== Exercise prompt ==
Set down the full listing exactly as given. Any pictures are to be left out.

== Records for the task ==
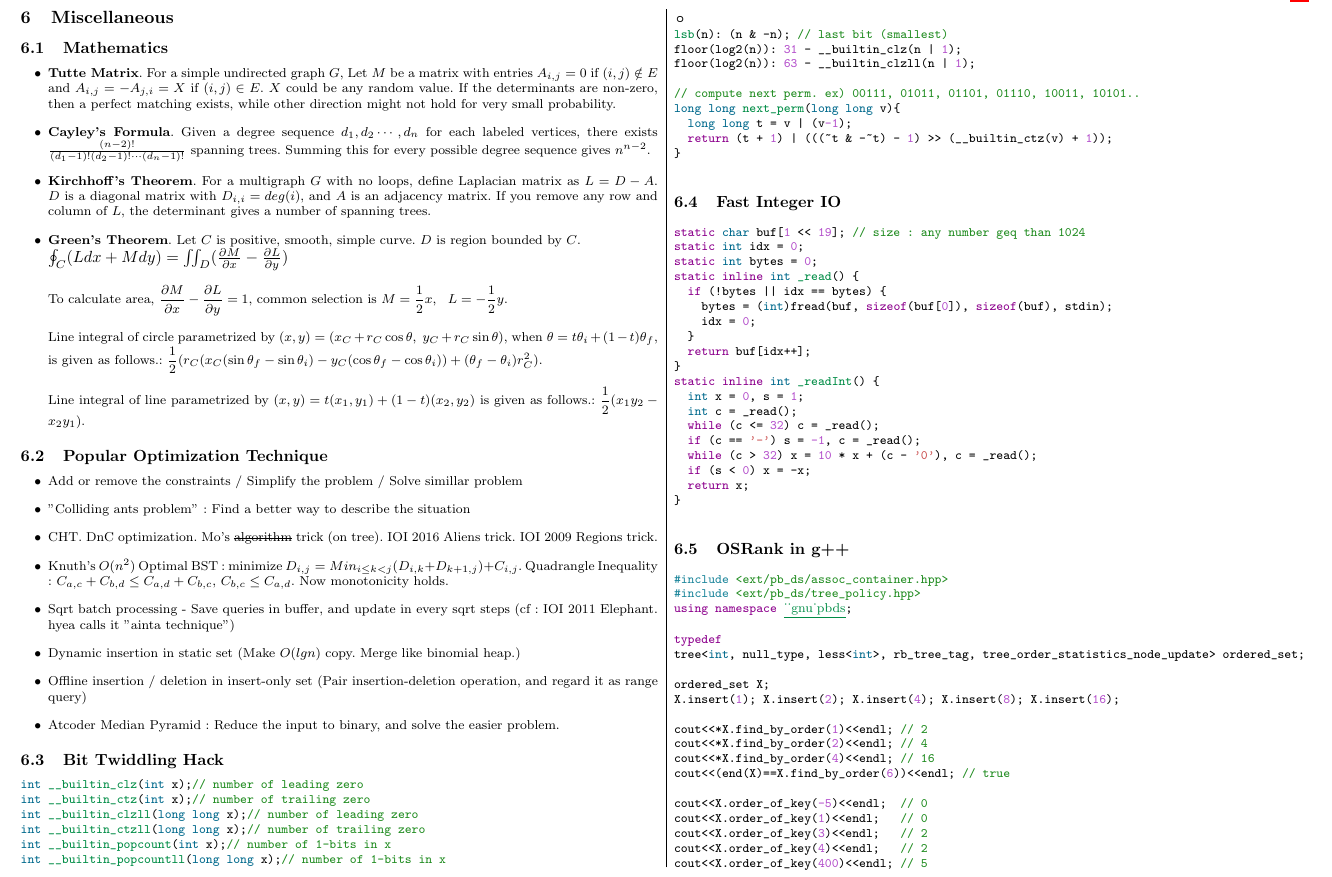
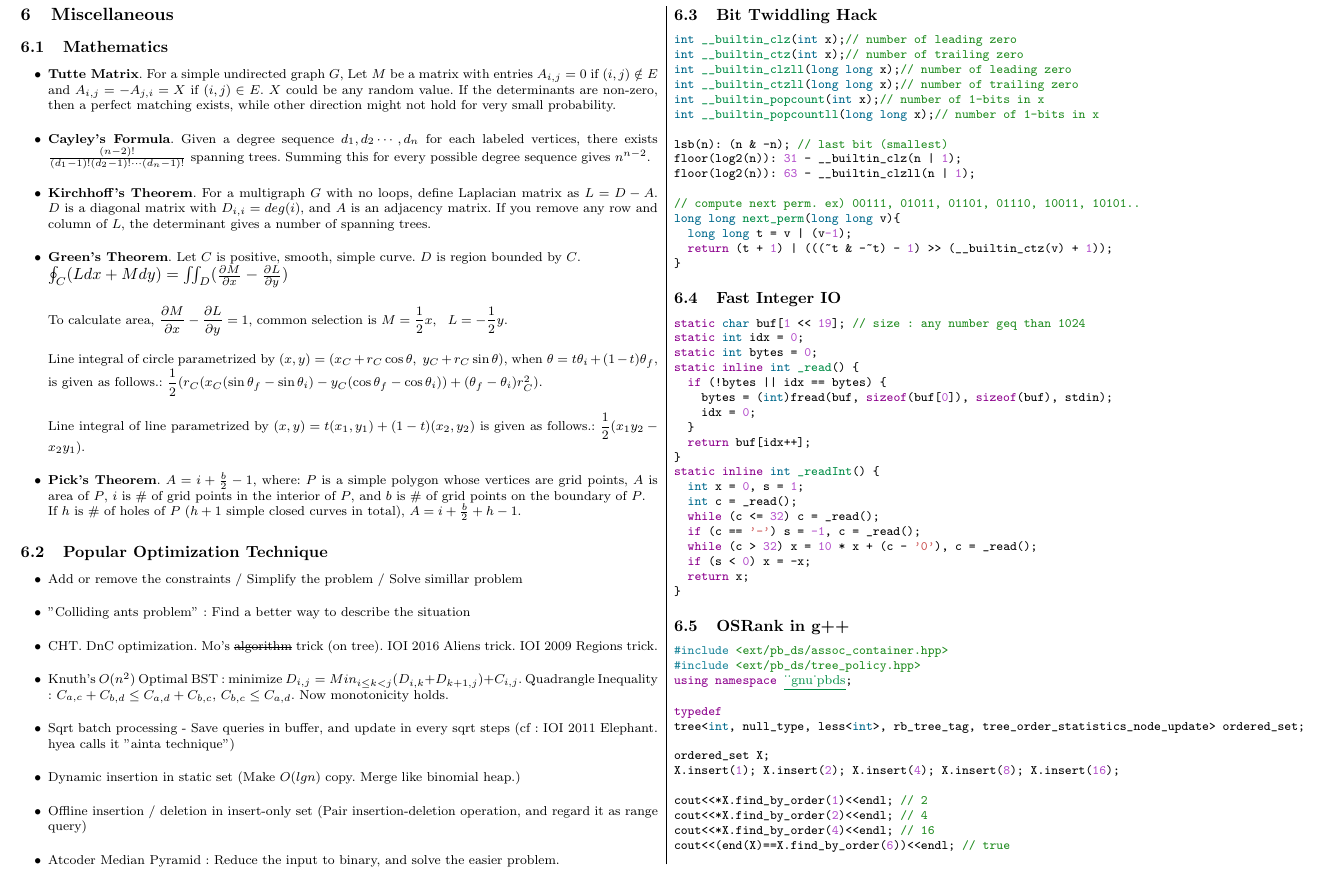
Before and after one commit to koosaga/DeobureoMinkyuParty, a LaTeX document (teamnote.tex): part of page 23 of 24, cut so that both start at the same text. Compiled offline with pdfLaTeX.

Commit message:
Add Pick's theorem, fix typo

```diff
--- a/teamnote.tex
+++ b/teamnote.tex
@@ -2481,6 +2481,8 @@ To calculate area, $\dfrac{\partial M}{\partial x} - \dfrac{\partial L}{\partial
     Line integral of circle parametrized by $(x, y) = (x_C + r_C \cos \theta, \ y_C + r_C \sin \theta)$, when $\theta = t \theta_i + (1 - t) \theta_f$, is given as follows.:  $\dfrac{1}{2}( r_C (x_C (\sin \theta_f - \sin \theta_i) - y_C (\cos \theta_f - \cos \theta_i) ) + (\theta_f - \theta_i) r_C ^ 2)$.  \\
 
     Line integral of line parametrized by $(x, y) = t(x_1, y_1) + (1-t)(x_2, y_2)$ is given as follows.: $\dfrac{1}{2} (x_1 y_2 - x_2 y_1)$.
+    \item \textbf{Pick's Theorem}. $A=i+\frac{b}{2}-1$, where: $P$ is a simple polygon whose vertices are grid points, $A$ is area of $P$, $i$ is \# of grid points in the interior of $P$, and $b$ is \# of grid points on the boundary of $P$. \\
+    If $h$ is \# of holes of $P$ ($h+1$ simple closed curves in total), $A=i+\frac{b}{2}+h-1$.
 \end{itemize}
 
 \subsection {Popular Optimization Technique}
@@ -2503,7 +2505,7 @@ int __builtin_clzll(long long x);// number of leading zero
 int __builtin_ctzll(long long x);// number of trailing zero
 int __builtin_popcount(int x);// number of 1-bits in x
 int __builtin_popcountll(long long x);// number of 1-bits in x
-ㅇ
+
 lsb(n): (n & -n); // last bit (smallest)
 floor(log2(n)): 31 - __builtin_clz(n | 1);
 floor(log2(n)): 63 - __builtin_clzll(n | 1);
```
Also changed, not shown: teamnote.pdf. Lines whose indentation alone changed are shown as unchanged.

== Solution below ==
Before and after one commit to koosaga/DeobureoMinkyuParty, a LaTeX document (teamnote.tex): part of page 23 of 24, cut so that both start at the same text. Compiled offline with pdfLaTeX.

Commit message:
Add Pick's theorem, fix typo

```diff
--- a/teamnote.tex
+++ b/teamnote.tex
@@ -2481,6 +2481,8 @@ To calculate area, $\dfrac{\partial M}{\partial x} - \dfrac{\partial L}{\partial
     Line integral of circle parametrized by $(x, y) = (x_C + r_C \cos \theta, \ y_C + r_C \sin \theta)$, when $\theta = t \theta_i + (1 - t) \theta_f$, is given as follows.:  $\dfrac{1}{2}( r_C (x_C (\sin \theta_f - \sin \theta_i) - y_C (\cos \theta_f - \cos \theta_i) ) + (\theta_f - \theta_i) r_C ^ 2)$.  \\
 
     Line integral of line parametrized by $(x, y) = t(x_1, y_1) + (1-t)(x_2, y_2)$ is given as follows.: $\dfrac{1}{2} (x_1 y_2 - x_2 y_1)$.
+    \item \textbf{Pick's Theorem}. $A=i+\frac{b}{2}-1$, where: $P$ is a simple polygon whose vertices are grid points, $A$ is area of $P$, $i$ is \# of grid points in the interior of $P$, and $b$ is \# of grid points on the boundary of $P$. \\
+    If $h$ is \# of holes of $P$ ($h+1$ simple closed curves in total), $A=i+\frac{b}{2}+h-1$.
 \end{itemize}
 
 \subsection {Popular Optimization Technique}
@@ -2503,7 +2505,7 @@ int __builtin_clzll(long long x);// number of leading zero
 int __builtin_ctzll(long long x);// number of trailing zero
 int __builtin_popcount(int x);// number of 1-bits in x
 int __builtin_popcountll(long long x);// number of 1-bits in x
-ㅇ
+
 lsb(n): (n & -n); // last bit (smallest)
 floor(log2(n)): 31 - __builtin_clz(n | 1);
 floor(log2(n)): 63 - __builtin_clzll(n | 1);
```
Also changed, not shown: teamnote.pdf. Lines whose indentation alone changed are shown as unchanged.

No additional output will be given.